September 20, 2014 by Rob Gardiner
Despite numerous people having rhapsodised about the idyllic nature of Upper Michigan, I had not been back on the road long before my spirits were dampened. Torrential rain blinded me to the beautiful scenery, whilst a thick mist did its best to obscure everything else. It wasn’t until I crossed into Canada, at Sault Sainte Marie, that I began to fully appreciate the vast beauty of the, aptly named, Great Lakes.
Of course, such a reprieve was short-lived and, before long, I was once again cycling through sheets of falling water. Fortunately, I quickly left the rain and the unpleasantly busy TransCanada Highway behind, making my way down the sparsely populated Manitoulin Islands. Racing to make the twice-daily ferry, I barely had time to absorb their beauty as a hurtled along the peaceful roads.

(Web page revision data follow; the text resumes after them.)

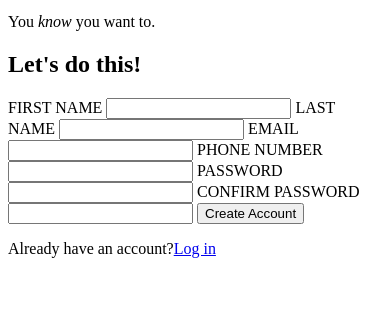
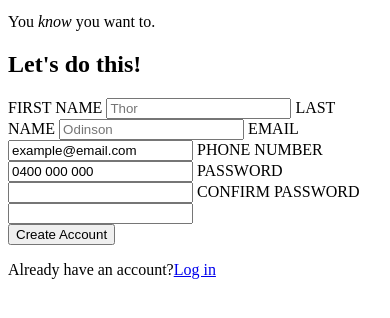
Before and after one commit to reneexie01/odin-sign-up-form, a plain HTML site: page index.html in a window 390 px wide. Shown: the part 132-450 px from the top of the page. Drawn offline with Linux system fonts and the light colour scheme.

Commit message:
Added placeholders and phone number validation

```diff
--- a/index.html
+++ b/index.html
@@ -11,18 +11,19 @@
     <p>This is not a real online service! You know you need something like this in your life to help you realize your deepest dreams. Sign up <em>now</em> to get started.</p>
     <p>You <em>know</em> you want to.</p>
     <h2>Let's do this!</h2>
-    <form>
+    <form id="odin-form">
+
         <label for="first-name">FIRST NAME</label>
-        <input type="text" id="first-name" name="first-name">
+        <input type="text" id="first-name" name="first-name" placeholder="Thor">
 
         <label for="last-name">LAST NAME</label>
-        <input type="text" id="last-name" name="last-name">
+        <input type="text" id="last-name" name="last-name" placeholder="Odinson">
 
         <label for="email-address">EMAIL</label>
-        <input type="email" id="email-address" name="email-address">
+        <input type="email" id="email-address" name="email-address" value="example@email.com">
 
         <label for="phone-number">PHONE NUMBER</label>
-        <input type="tel" id="phone-number" name="phone-number">
+        <input type="tel" id="phone-number" name="phone-number" placeholder="0400 000 000" pattern="[0-9]{4}\s[0-9]{3}\s[0-9]{3}" value="0400 000 000">
 
         <label for="password">PASSWORD</label>
         <input type="text" id="password" name="password">
@@ -30,8 +31,8 @@
         <label for="confirm-password">CONFIRM PASSWORD</label>
         <input type="text" id="confirm-password" name="confirm-password">
 
-        <button>Create Account</button>
-        <p>Already have an account?<a href="#">Log in</a></p>
     </form>
+    <button type="submit" form="odin-form">Create Account</button>
+    <p>Already have an account?<a href="#">Log in</a></p>
 </body>
 </html>
```
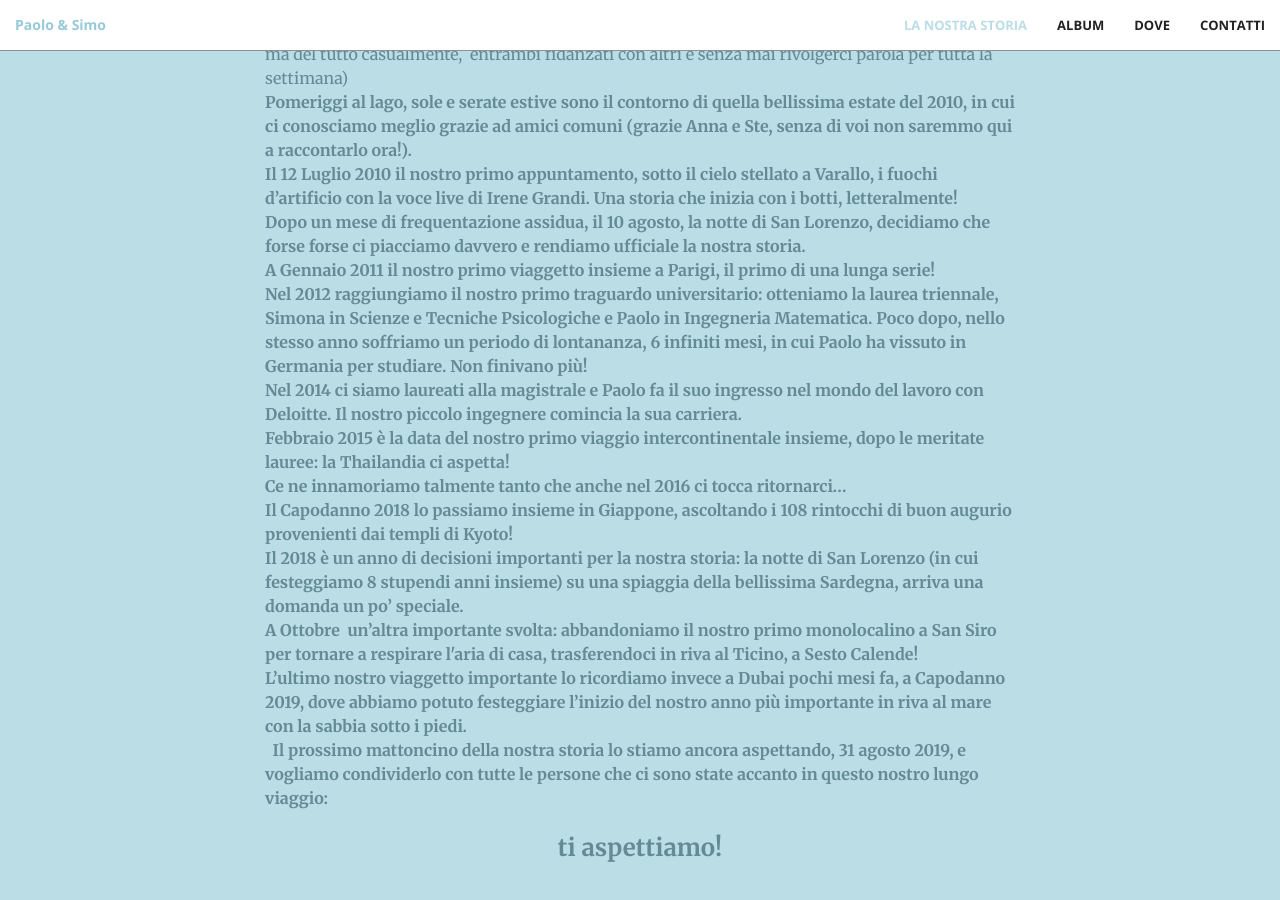
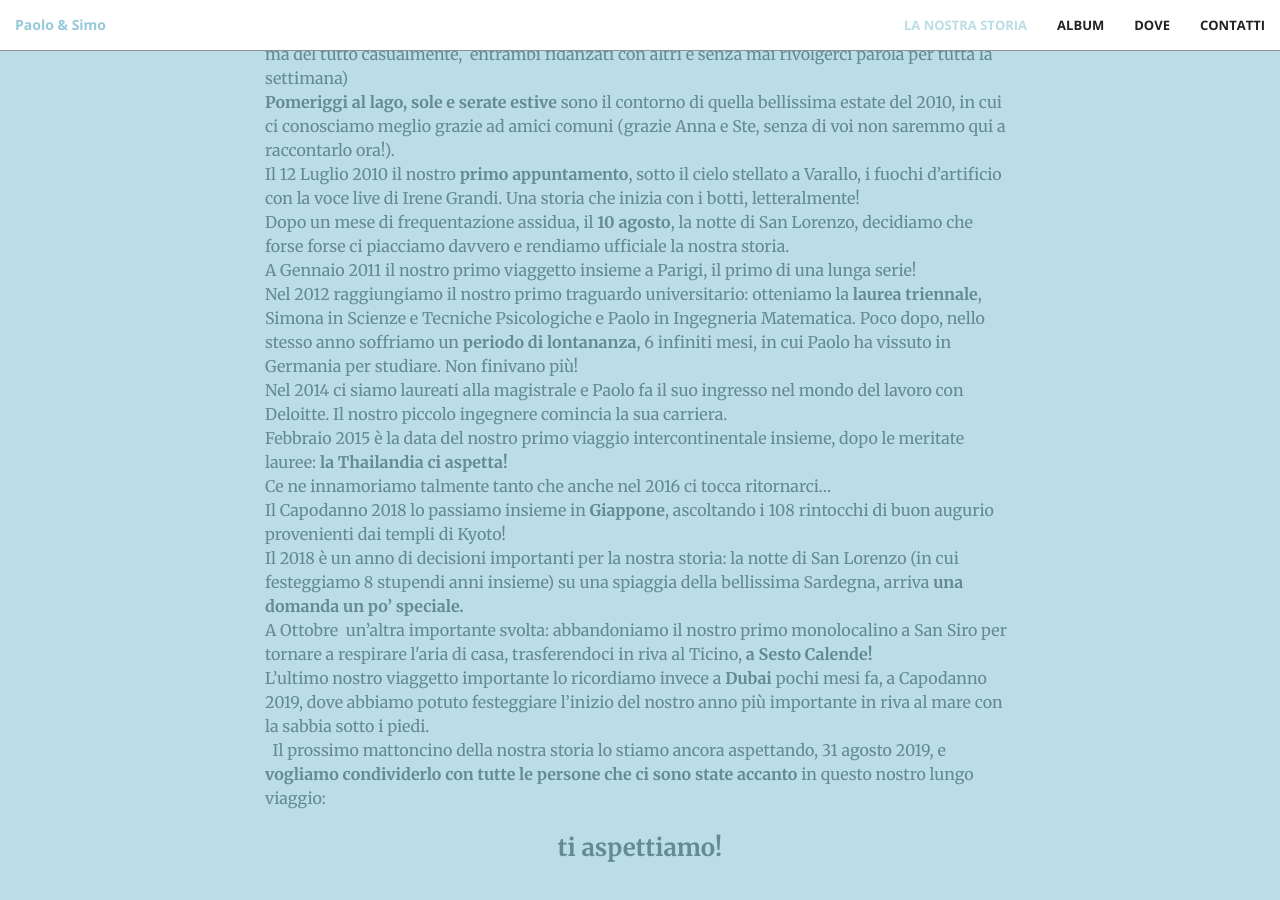
Before and after one commit to simoforzani/simoforzani.github.io, a Jekyll site: the page built from index.html, in a window 1280 px wide and 900 px high, scrolled down 1154 px. Built offline with Jekyll 4.4.1, drawn with Linux system fonts in a browser that asks for light colours.

Commit message:
Add the bold 2

```diff
--- a/_includes/call-to-action.html
+++ b/_includes/call-to-action.html
@@ -12,7 +12,7 @@
                 il momento in cui le nostre strade si incrociano. (Anche se non dimentichiamo quella vacanza a Riccione nel
                 2008, in cui ci troviamo insieme in vacanza, nella stessa compagnia ma del tutto casualmente,  entrambi
                 fidanzati con altri e senza mai rivolgerci parola per tutta la settimana)<br />
-                <b>Pomeriggi al lago, sole e serate estive<b/> sono il contorno di quella bellissima estate del 2010, in cui ci
+                <b>Pomeriggi al lago, sole e serate estive</b> sono il contorno di quella bellissima estate del 2010, in cui ci
                 conosciamo meglio grazie ad amici comuni (grazie Anna e Ste, senza di voi non saremmo qui a raccontarlo
                 ora!).<br />
                 Il 12 Luglio 2010 il nostro <b>primo appuntamento</b>, sotto il cielo stellato a Varallo, i fuochi d’artificio
```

Instead of heading straight for Toronto, I chose to take a scenic detour via the Niagara Falls. My progress was slowed by my tyre choosing to explode, but fortunately a combination of duct tape and super glue quickly repaired the damage. Before long, I had taken some obligatory snapshots of the thundering tourist trap that is Niagara and was headed back towards Toronto.
Here, I stayed with Megan, whom I had first met in British Columbia. She had just returned from Nova Scotia, having finished her trip across Canada. Taking only 59 days to cover 6,700 kilometres, her feats put me to shame. She and her parents were incredibly hospitable hosts and I spent an enjoyable couple of days exploring Toronto and relaxing. In fact, the downtime was well-earned, since I had just covered a formidable 1,800 kilometres in the two weeks since leaving Chicago.
No sooner had I left Toronto, when autumn suddenly descended upon my surroundings. I had began to notice the subtle yellowing of the leaves already, but it was the not-so-subtle drop in temperature that truly announced the changing of the seasons. Instead of basking in the balmy weather of late summer, I was soon shivering in frigid single-digit conditions.
And returning to the United States did little to change this. After only just persuading the immigration officials to let me in, I was greeted by an inundation of freezing rain. It was this chilly, wet welcome that persuaded me to pay for a campsite, and a hot shower, for the first time in two months.
Once the rain cleared away, I began to climb and was soon entering the Adirondack Mountains. Having been craving hills – or even hillocks – for months, I was exhilarated by this return to my favourite kind of terrain. The autumnal colours and thickly wooded hillsides only made the experience more beautiful. And I relished the addictive landscape of the Adirondacks as I wound my way towards to Plattsburgh.
In Plattsburgh, I met up with Celine, another friend from Korea and someone who is rarely in one place for any length of time. Catching up with her whilst she was stationary was a pleasant surprise. But with the cold weather warning me of the need to hurry south, I was soon back under way and crossed over Lake Champlain, into Vermont.
Here, the deliciously steep inclines of the Green Mountains greeted me, including the steepest paved road in the Northeast, leading up to Lincoln Gap. With gradients hitting 22%, this climb was too good to be missed. For once, my exertions did not go unnoticed and I grinned sheepishly whilst a group of impressed cyclists applauded my arrival at the summit.
Back on slightly more manageable roads, I am now making my way towards New York City at a fine pace. The urban sprawl of the East Coast will soon engulf me, but before long I will leave these crowded streets behind, to seek respite in the foothills of the Appalachians.